[[ Input material, beginning ]]
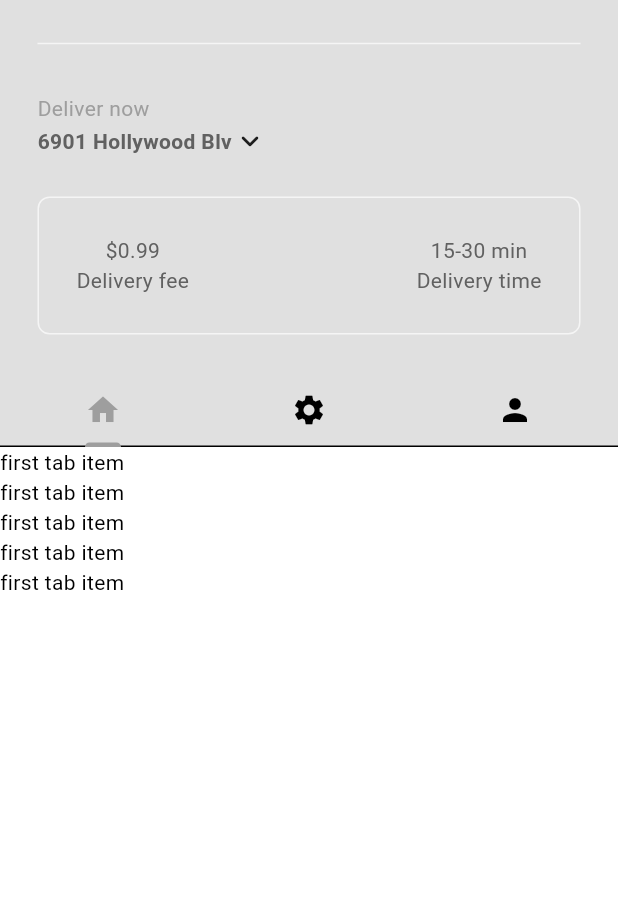
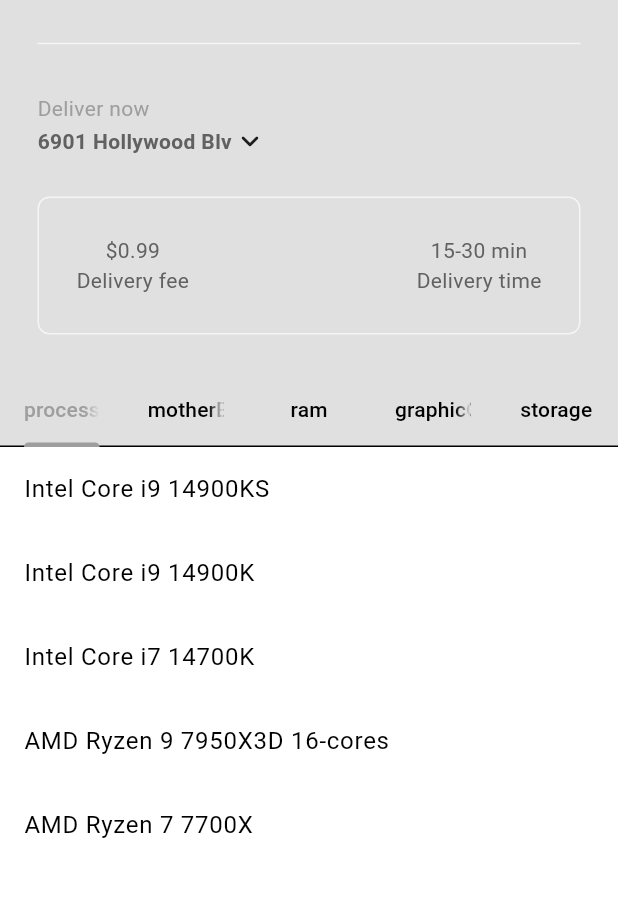
Before and after one commit to Harshana6144/computer_shop_Management_app, a Flutter app: the screen it shows after launch, after a tap on "Sign In", on a phone screen of 412 x 824 dp, the part 63-960 px from its top. Run offline on Flutter 3.47's test engine with Material 3 defaults, Android fonts, the phone set to English and light mode, and no system bars.

Commit message:
pass the values for the items names  shop dart pages from to home page

```diff
--- a/lib/components/my_tab_bar.dart
+++ b/lib/components/my_tab_bar.dart
@@ -1,4 +1,5 @@
 import 'package:flutter/material.dart';
+import 'package:food_dilivery_app/models/parts.dart';
 
 class MyTabBar extends StatelessWidget {
   final TabController tabController;
@@ -8,29 +9,21 @@ class MyTabBar extends StatelessWidget {
     required this.tabController
     });
 
+    List<Tab> _buildCategoryTabs(){
+      return PartsCategory.values.map((Category) {
+        return Tab(
+          text:Category.toString().split('.').last,
+          );
+      }).toList();
+    }
+
   @override
   Widget build(BuildContext context) {
     return Container(
-      child: TabBar(
+      child: TabBar
+      (
         controller: tabController,
-        tabs: [
-          //1st tab
-          Tab(
-            icon:Icon(Icons.home),
-        ),
-
-        //2nd tab
-           Tab(
-            icon:Icon(Icons.settings),
-        ),
-
-        //rd tab
-            Tab(
-            icon:Icon(Icons.person),
-        ),
-
-
-        ],
+        tabs: _buildCategoryTabs(),
       ),
     );
   }
--- a/lib/main.dart
+++ b/lib/main.dart
@@ -1,15 +1,22 @@
 import 'package:flutter/material.dart';
 import 'package:food_dilivery_app/auth/login_or_register.dart';
+import 'package:food_dilivery_app/models/shop.dart';
 import 'package:food_dilivery_app/themes/theme_provider.dart';
 import 'package:provider/provider.dart';
 
 
 void main() {
   runApp(
-    ChangeNotifierProvider(
-    create:(context)=>ThemeProvider(),
-    child: const MyApp(),
-    ),
+   MultiProvider(providers: [
+    //theme provider
+    ChangeNotifierProvider (create: (context) => ThemeProvider(),),
+
+    //shop provider
+    ChangeNotifierProvider (create: (context) => Shop(),),
+
+    ],
+    child:const MyApp(),
+   ),
   );
 }
 
--- a/lib/models/shop.dart
+++ b/lib/models/shop.dart
@@ -1,6 +1,8 @@
+import 'package:flutter/material.dart';
+
 import 'parts.dart';
 
-class Shop{
+class Shop extends ChangeNotifier{
 //list of parts menu
   final List<Part> _menu = [
 
@@ -75,6 +77,7 @@ class Shop{
         Addon(name: "cooler", price: 24000),
         ],
       ),
+
 //========================================================================================================================================
 
     //motherBoards
@@ -237,7 +240,168 @@ class Shop{
         ],
       ),
 
+      // for ASUS ROG Strix RTX 4080 SUPER 16GB GDDR6X
+      Part(
+      name: "ASUS ROG Strix RTX 4080 SUPER 16GB GDDR6X",
+      description: "Graphic Engine NVIDIA® GeForce RTX® 4090,Bus Standard, PCI Express 4.0, OpenGL, OpenGL®4.6, Video Memory 24GB GDDR6X, Engine ClockOC mode: 2640 MHz,Gaming mode: 2610 MHz (Boost Clock),CUDA Core 6384",
+      imagePath: "lib/images/graphicCards/card2.png",
+      price: 619000,
+      category: PartsCategory.graphicCards,
+      availableAddons: [
+        Addon(name: "Stikers", price: 1000),
+        Addon(name: "Cable ties", price: 2500),
+        Addon(name: "Stands", price: 13500),
+        ],
+      ),
 
-    //storage
+      // for ASUS ROG Strix RTX 4070 SUPER 12GB GDDR6X
+      Part(
+      name: "ASUS ROG Strix RTX 4070 SUPER 12GB GDDR6X",
+      description: "Graphic Engine NVIDIA® GeForce RTX® 4090,Bus Standard, PCI Express 4.0, OpenGL, OpenGL®4.6, Video Memory 24GB GDDR6X, Engine ClockOC mode: 2640 MHz,Gaming mode: 2610 MHz (Boost Clock),CUDA Core 6384",
+      imagePath: "lib/images/graphicCards/card3.png",
+      price: 386000,
+      category: PartsCategory.graphicCards,
+      availableAddons: [
+        Addon(name: "Stikers", price: 1000),
+        Addon(name: "Cable ties", price: 2500),
+        Addon(name: "Stands", price: 13500),
+        ],
+      ),
+
+      // for MSI GeForce RTX 4090 SUPRIM X 24G
+      Part(
+      name: " MSI GeForce RTX 4090 SUPRIM X 24G",
+      description: "Graphic Engine NVIDIA® GeForce RTX® 4090,Bus Standard, PCI Express 4.0, OpenGL, OpenGL®4.6, Video Memory 24GB GDDR6X, Engine ClockOC mode: 2640 MHz,Gaming mode: 2610 MHz (Boost Clock),CUDA Core 6384",
+      imagePath: "lib/images/graphicCards/card4.png",
+      price: 956000,
+      category: PartsCategory.graphicCards,
+      availableAddons: [
+        Addon(name: "Stikers", price: 1000),
+        Addon(name: "Cable ties", price: 2500),
+        Addon(name: "Stands", price: 13500),
+        ],
+      ),
+
+       // for MSI GeForce RTX 4070 SUPER 12G GAMING X SLIM
+      Part(
+      name: "MSI GeForce RTX 4070 SUPER 12G GAMING X SLIM",
+      description: "Graphic Engine NVIDIA® GeForce RTX® 4090,Bus Standard, PCI Express 4.0, OpenGL, OpenGL®4.6, Video Memory 24GB GDDR6X, Engine ClockOC mode: 2640 MHz,Gaming mode: 2610 MHz (Boost Clock),CUDA Core 6384",
+      imagePath: "lib/images/graphicCards/card5.png",
+      price: 350500,
+      category: PartsCategory.graphicCards,
+      availableAddons: [
+        Addon(name: "Stikers", price: 1000),
+        Addon(name: "Cable ties", price: 2500),
+        Addon(name: "Stands", price: 13500),
+        ],
+      ),
+
+      //==============================================================================================================================
+      //storage
+
+       // for ASUSTOR LOCKERSTOR 2 (AS6602T) 2 BAY WITH 2 M.2 SLOTS
+      Part(
+      name: "ASUSTOR LOCKERSTOR 2 (AS6602T) 2 BAY WITH 2 M.2 SLOTS",
+      description: "Power for the power user Bringing Double Performance, and SSD Caching to the Small Business,Two 2.5 GbE ports with up to 5 Gbps under Link AggregationDual M.2 NVMe SSD ports for fast caching,Overwhelming 4K experience,Intel Celeron quad core CPU - 30% faster than previous generation.",
+      imagePath: "lib/images/storage/nas_2.png",
+      price: 189000,
+      category: PartsCategory.storage,
+      availableAddons: [
+        Addon(name: "Stikers", price: 1000),
+        Addon(name: "Cable ties", price: 2500),
+        Addon(name: "Stands", price: 13500),
+        ],
+      ),
+
+       // for ASUSTOR DRIVESTOR 4 (AS1104T) NAS
+      Part(
+      name: "ASUSTOR DRIVESTOR 4 (AS1104T) NAS",
+      description: "Power for the power user Bringing Double Performance, and SSD Caching to the Small Business,Two 2.5 GbE ports with up to 5 Gbps under Link AggregationDual M.2 NVMe SSD ports for fast caching,Overwhelming 4K experience,Intel Celeron quad core CPU - 30% faster than previous generation.",
+      imagePath: "lib/images/storage/nas_1.png",
+      price: 165000,
+      category: PartsCategory.storage,
+      availableAddons: [
+        Addon(name: "Stikers", price: 1000),
+        Addon(name: "Cable ties", price: 2500),
+        Addon(name: "Stands", price: 13500),
+        ],
+      ),
+
+       // for ASUSTOR FLASHSTOR 6 (FS6706T)
+      Part(
+      name: "ASUSTOR FLASHSTOR 6 (FS6706T)",
+      description: "Power for the power user Bringing Double Performance, and SSD Caching to the Small Business,Two 2.5 GbE ports with up to 5 Gbps under Link AggregationDual M.2 NVMe SSD ports for fast caching,Overwhelming 4K experience,Intel Celeron quad core CPU - 30% faster than previous generation.",
+      imagePath: "lib/images/storage/nas_3.png",
+      price: 264000,
+      category: PartsCategory.storage,
+      availableAddons: [
+        Addon(name: "Stikers", price: 1000),
+        Addon(name: "Cable ties", price: 2500),
+        Addon(name: "Stands", price: 13500),
+        ],
+      ),
+
+       // for Lexar NM620 M.2 Gen3x4 NVMe 2TB
+      Part(
+      name: "Lexar NM620 M.2 Gen3x4 NVMe 2TB",
+      description: "Power for the power user Bringing Double Performance, and SSD Caching to the Small Business,Two 2.5 GbE ports with up to 5 Gbps under Link AggregationDual M.2 NVMe SSD ports for fast caching,Overwhelming 4K experience,Intel Celeron quad core CPU - 30% faster than previous generation.",
+      imagePath: "lib/images/storage/nvme_1.png",
+      price: 37500,
+      category: PartsCategory.storage,
+      availableAddons: [
+        Addon(name: "Stikers", price: 1000),
+        Addon(name: "Cable ties", price: 2500),
+        Addon(name: "Stands", price: 13500),
+        ],
+      ),
+
+       // for SAMSUNG 990 PRO SSD 1TB PCIe 4.0
+      Part(
+      name: "SAMSUNG 990 PRO SSD 1TB PCIe 4.0",
+      description: "Power for the power user Bringing Double Performance, and SSD Caching to the Small Business,Two 2.5 GbE ports with up to 5 Gbps under Link AggregationDual M.2 NVMe SSD ports for fast caching,Overwhelming 4K experience,Intel Celeron quad core CPU - 30% faster than previous generation.",
+      imagePath: "lib/images/storage/nvme_2.png",
+      price: 37500,
+      category: PartsCategory.storage,
+      availableAddons: [
+        Addon(name: "Stikers", price: 1000),
+        Addon(name: "Cable ties", price: 2500),
+        Addon(name: "Stands", price: 13500),
+        ],
+      ),
+
+
+
+
   ];
+
+  /*
+  G E T T E R S
+
+  */
+  List<Part> get menu => _menu;
+  /*
+
+  O P E R A T I O N S
+
+  */
+  //add to cart
+
+  //remove from cart
+
+  // get total price of cart
+
+  // get total number of item in the cart
+
+  //clear the cart
+
+  /*
+  H E L P E R S
+
+  */
+
+  // generate the receipt
+
+  // format double value into money
+
+  //format list of addons into a String summary
 }
--- a/lib/pages/home_page.dart
+++ b/lib/pages/home_page.dart
@@ -4,6 +4,9 @@ import 'package:food_dilivery_app/components/my_description_box.dart';
 import 'package:food_dilivery_app/components/my_drawer.dart';
 import 'package:food_dilivery_app/components/my_silver_app_bar.dart';
 import 'package:food_dilivery_app/components/my_tab_bar.dart';
+import 'package:food_dilivery_app/models/parts.dart';
+import 'package:food_dilivery_app/models/shop.dart';
+import 'package:provider/provider.dart';
 
 class HomePage extends StatefulWidget {
   const HomePage({super.key});
@@ -20,7 +23,7 @@ class _HomePageState extends State<HomePage> with SingleTickerProviderStateMixin
   @override
   void initState() {
     super.initState();
-    _tabController = TabController(length: 3, vsync: this);
+    _tabController = TabController(length: PartsCategory.values.length, vsync: this);
   }
 
   @override
@@ -29,10 +32,33 @@ class _HomePageState extends State<HomePage> with SingleTickerProviderStateMixin
     super.dispose();
   }
 
+//sort out and return a list of parts item that belong to a spesic catogery
+List <Part>_filterMenuByCategory(PartsCategory category,List<Part> fullMenu){
+  return fullMenu.where((part)=> part.category==category).toList();
+}
+
+//return list of foods in given category
+List<Widget>getPartInThisCategory(List<Part> fullMenu){
+  return PartsCategory.values.map((category) {
+    List<Part> categoryMenu = _filterMenuByCategory(category, fullMenu);
+
+    return ListView.builder(
+      itemCount: categoryMenu.length,
+      physics: const NeverScrollableScrollPhysics(),
+      padding: EdgeInsets.zero,
+      itemBuilder: (context, index) {
+        return ListTile(
+          title:Text(categoryMenu[index].name),
+        );
+      },
+    );
+  }).toList();
+}
+
   @override
   Widget build(BuildContext context) {
     return Scaffold(
-     drawer: MyDrawer(),
+     drawer: const MyDrawer(),
       body:NestedScrollView(
         headerSliverBuilder: (context,innerBoxIsScrolled) =>[
           MySliverAppBar(
@@ -47,7 +73,6 @@ class _HomePageState extends State<HomePage> with SingleTickerProviderStateMixin
                   color: Theme.of(context).colorScheme.secondary,
                 ),
 
-
                // my current location
                 const MyCurrentLocation(),
 
@@ -57,22 +82,10 @@ class _HomePageState extends State<HomePage> with SingleTickerProviderStateMixin
              ),
           ),
         ],
-        body:TabBarView(
+        body:Consumer<Shop>(builder: (context, Shop, child) => TabBarView(
           controller: _tabController,
-          children: [
-            ListView.builder(
-              itemCount:5,
-              itemBuilder: (context, index) => Text("first tab item"),
-              ),
-           ListView.builder(
-              itemCount:5,
-              itemBuilder: (context, index) => Text("second tab item"),
-              ),
-              ListView.builder(
-              itemCount:5,
-              itemBuilder: (context, index) => Text("third tab item"),
-              ),
-          ],
+          children: getPartInThisCategory(Shop.menu),
+          ),
         ),
       ),
     );
```
Also changed, not shown: lib/models/parts.dart (+8 -1 lines).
[[ Input material, end ]]
◆ **Task objective**: When a line among the entries contains "context", pull that line out.

◆ **Answer**:
   Widget build(BuildContext context) {
-    create:(context)=>ThemeProvider(),
+    ChangeNotifierProvider (create: (context) => ThemeProvider(),),
+    ChangeNotifierProvider (create: (context) => Shop(),),
+      itemBuilder: (context, index) {
   Widget build(BuildContext context) {
         headerSliverBuilder: (context,innerBoxIsScrolled) =>[
                   color: Theme.of(context).colorScheme.secondary,
+        body:Consumer<Shop>(builder: (context, Shop, child) => TabBarView(
-              itemBuilder: (context, index) => Text("first tab item"),
-              itemBuilder: (context, index) => Text("second tab item"),
-              itemBuilder: (context, index) => Text("third tab item"),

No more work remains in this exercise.